Google’s Smart Contact Lens On The Way: 5 Things You Need To Know
Google is ready to sell its first smart contact lenses according to an announcement from the company and its partner Novartis. The smart contact lens follows the less than spectacular release of the company's wearable computer Google Glass. Unfortunately the contact lens isn't an eye-mounted version of Glass; it's a completely different technology. Here's what you need to know before the gadget hits the market.
What's A Smart Contact Lens?
The device that Google is marketing is actually just a sensor with a wireless transmitter. It's designed to help people with diabetes by monitoring their blood sugar levels. Swiss pharmaceuticals device company Novartis is going to take charge of some aspects of production and marketing according to this morning's release.
How Will This Help Diabetes?

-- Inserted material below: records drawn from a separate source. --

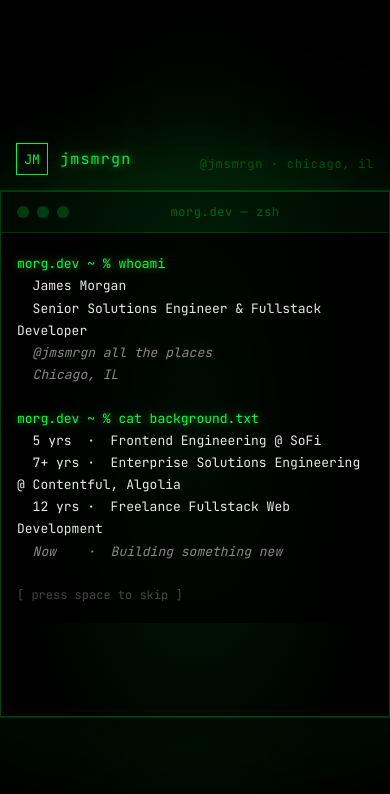
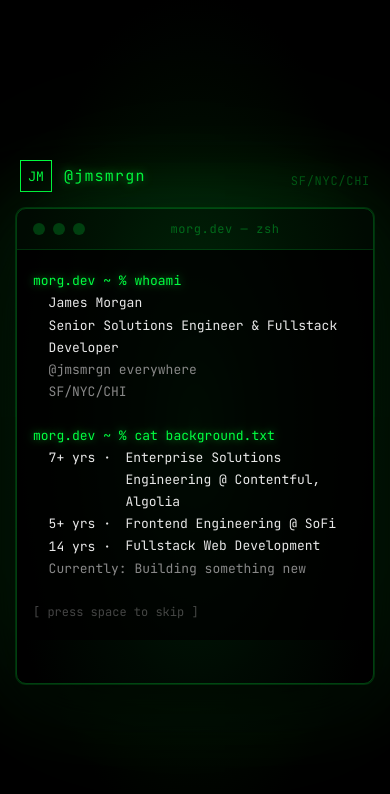
Before and after one commit to jmsmrgn/morgdev, a React (Vite) app: page / in a window 390 px wide. Shown: the top 794 px of the page. Built offline with nearby package versions, Linux system fonts and the light colour scheme.

Commit message:
fix: align background block bullet points using grid layout

```diff
--- a/src/components/Terminal.tsx
+++ b/src/components/Terminal.tsx
@@ -44,11 +44,9 @@ export default function Terminal() {
               JM
             </text>
           </svg>
-          <span className="terminal-header-name">jmsmrgn</span>
+          <span className="terminal-header-name">@jmsmrgn</span>
         </div>
-        <span className="terminal-header-meta">
-          @jmsmrgn &middot; chicago, il
-        </span>
+        <span className="terminal-header-meta">SF/NYC/CHI</span>
       </header>
       <div className="terminal-window" onClick={skip}>
         <div className="terminal-titlebar">
@@ -71,6 +69,19 @@ export default function Terminal() {
         <div className="terminal-body">
           {lines.map((line, i) => {
             const isLast = i === lines.length - 1;
+
+            if (line.text.includes("·")) {
+              return (
+                <div key={i} className={`terminal-line terminal-line-detail${line.className ? ` ${line.className}` : ""}`}>
+                  <span className="detail-label">{line.text.split("·")[0].trimEnd()} ·</span>
+                  <span className="detail-value">
+                    {line.text.split("·")[1].trimStart()}
+                    {isLast && !done && <span className="cursor">█</span>}
+                  </span>
+                </div>
+              );
+            }
+
             return (
               <div
                 key={i}
@@ -101,7 +112,9 @@ export default function Terminal() {
           >
             [ linkedin ]
           </a>
-          <a href="https://x.com/jmsmrgn" target="_blank" rel="noopener">[ x.com ]</a>
+          <a href="https://x.com/jmsmrgn" target="_blank" rel="noopener">
+            [ x.com ]
+          </a>
           <a href="mailto:james@morg.dev">[ email ]</a>
         </footer>
       </div>
--- a/src/data/sequence.ts
+++ b/src/data/sequence.ts
@@ -26,7 +26,7 @@ export const sequence: Step[] = [
   { type: "pause", ms: 80 },
   {
     type: "type",
-    text: "  @jmsmrgn all the places",
+    text: "  @jmsmrgn everywhere",
     speed: 8,
     className: "terminal-line-muted",
   },
@@ -34,7 +34,7 @@ export const sequence: Step[] = [
   { type: "pause", ms: 80 },
   {
     type: "type",
-    text: "  Chicago, IL",
+    text: "  SF/NYC/CHI",
     speed: 8,
     className: "terminal-line-muted",
   },
@@ -51,30 +51,30 @@ export const sequence: Step[] = [
   { type: "newline" },
   {
     type: "type",
-    text: "  5 yrs  ·  Frontend Engineering @ SoFi",
+    text: "  7+ yrs · Enterprise Solutions Engineering @ Contentful, Algolia",
     speed: 8,
   },
   { type: "newline" },
   { type: "pause", ms: 80 },
   {
     type: "type",
-    text: "  7+ yrs ·  Enterprise Solutions Engineering @ Contentful, Algolia",
+    text: "  5+ yrs · Frontend Engineering @ SoFi",
     speed: 8,
   },
   { type: "newline" },
   { type: "pause", ms: 80 },
   {
     type: "type",
-    text: "  12 yrs ·  Freelance Fullstack Web Development",
+    text: "  14 yrs · Fullstack Web Development",
     speed: 8,
   },
   { type: "newline" },
   { type: "pause", ms: 80 },
   {
     type: "type",
-    text: "  Now    ·  Building something new",
+    text: "  Currently: Building something new",
     speed: 8,
-    className: "terminal-line-muted",
+    className: "terminal-line-muted terminal-line-now",
   },
   { type: "pause", ms: 500 },
   { type: "newline" },
@@ -89,33 +89,23 @@ export const sequence: Step[] = [
   { type: "newline" },
   {
     type: "type",
-    text: "  JavaScript · TypeScript · React · Node.js · Python",
+    text: "  JavaScript/TypeScript, Node.js, React, Python, APIs (REST/GraphQL), SQL, AI/ML workflows, RAG systems, LLM tooling",
     speed: 8,
   },
   { type: "newline" },
   { type: "pause", ms: 80 },
   {
     type: "type",
-    text: "  REST APIs · GraphQL · SQL",
-    speed: 8,
-  },
-  { type: "newline" },
-  { type: "pause", ms: 80 },
-  {
-    type: "type",
-    text: "  AI/ML workflows · RAG Systems · LLM tooling",
-    speed: 8,
-  },
-  { type: "newline" },
-  { type: "pause", ms: 80 },
-  {
-    type: "type",
-    text: "  lately: LLM evals · agent observability",
+    text: "  Recently: LLM evals & agent observability",
     speed: 8,
     className: "terminal-line-muted",
   },
   { type: "pause", ms: 500 },
   { type: "newline" },
   { type: "newline" },
+  { type: "newline" },
+  { type: "type", text: "  Drop me a line!", speed: 8 },
+  { type: "pause", ms: 300 },
+  { type: "newline" },
   { type: "done" },
 ];
--- a/src/styles/terminal.css
+++ b/src/styles/terminal.css
@@ -156,6 +156,40 @@
   white-space: pre-wrap;
   word-break: break-word;
   overflow-wrap: break-word;
+  padding-left: 2ch;
+  text-indent: -2ch;
+}
+
+.terminal-line-detail {
+  display: grid;
+  grid-template-columns: 6ch auto 1fr;
+  column-gap: 0;
+  white-space: normal;
+  padding-left: 2ch;
+  text-indent: 0;
+  align-items: start;
+}
+
+.detail-label {
+  font-family: var(--font-mono);
+  color: inherit;
+  white-space: nowrap;
+  text-align: left;
+}
+
+.detail-separator {
+  font-family: var(--font-mono);
+  white-space: nowrap;
+  padding: 0 15px 0 10px;
+}
+
+.detail-value {
+  font-family: var(--font-mono);
+  color: inherit;
+  white-space: normal;
+  word-break: break-word;
+  overflow-wrap: break-word;
+  padding-left: 30px;
 }
 
 .terminal-prompt {
@@ -170,7 +204,13 @@
 
 .terminal-line-muted {
   color: var(--color-muted);
-  font-style: italic;
+  /* font-style: italic; */
+}
+
+.terminal-line-now .detail-label {
+  padding-right: 0;
+  letter-spacing: 0;
+  padding: 0 900px 0 0;
 }
 
 .cursor {
@@ -242,21 +282,17 @@
 
 @media (max-width: 600px) {
   .terminal-root {
-    padding: 0;
+    padding: 16px;
   }
 
   .terminal-header {
     margin-bottom: 16px;
-    padding: 16px 16px 0;
+    /* padding: 16px 16px 0; */
   }
 
   .terminal-header-meta {
     display: inline-block;
     padding-top: 10px;
-  }
-
-  .terminal-window {
-    border-radius: 0;
   }
 
   .terminal-body {
@@ -268,9 +304,29 @@
     font-size: 13px;
   }
 
+  .terminal-line-detail {
+    display: grid;
+    grid-template-columns: 6ch auto 1fr;
+    align-items: start;
+  }
+
+  .detail-value {
+    grid-column: 3;
+    white-space: normal;
+    word-break: break-word;
+    overflow-wrap: break-word;
+  }
+
   .terminal-links {
-    flex-wrap: wrap;
-    gap: 16px;
-    padding: 20px 16px;
+    flex-wrap: nowrap;
+    gap: 10px;
+    padding: 14px 16px;
+    overflow-x: auto;
+  }
+
+  .terminal-links a {
+    font-size: 11px;
+    letter-spacing: 0.02em;
+    white-space: nowrap;
   }
 }
```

The contact lens will monitor a patients blood sugar and alert them if it senses anything wrong. The device will be able to transmit that alert wirelessly; meaning that patients will not have to have a head mounted computer, or anything else that would make the device unusable outside of a hospital setting. The data can be sent to a mobile device, like a smart phone, allowing easier care for diabetes.
What's The Future Of The Google Contact Lens?
The smart contact lens is able to measure diabetes for the time being, but there are many other applications that miniaturized electronics in the eye could achieve. Novartis is hoping that is could be used to augment and correct vision with a dynamic contact lens suiting more purposes than today's static examples. A fully fledged computer interface is the dream, but that's probably a long way off.
When Will This Be On The Shelf?
There's no telling when this device will actually hit the market, as the two companies are still developing its abilities. There are many hurdles that a device like this will have to cross before it will be allowed to be used in medical situations, but the deal between Google and Novartis is a big step in the right direction, matching Google innovation with Novartis expertise. Optimistic predictions put the release of the device in 2016, but this project could go on for years.
Why Is Google Doing This?
Google probably doesn't want to advertise insulin to you if your blood sugar is out of control, so why is the company trying to sell a diabetes monitor? The answer lies in an often repeated but little understood phrase: “The Internet of Things.” Google is heavily involved in technologies related to that idea, and the place to start may be healthcare.
The “Internet of Things” describes a world in which we are surrounded by sensors of different types collecting information which transmit and receive it wirelessly. A smart contact lens could update a doctor, or a diabetes sufferer themselves if blood sugar is going in the wrong direction.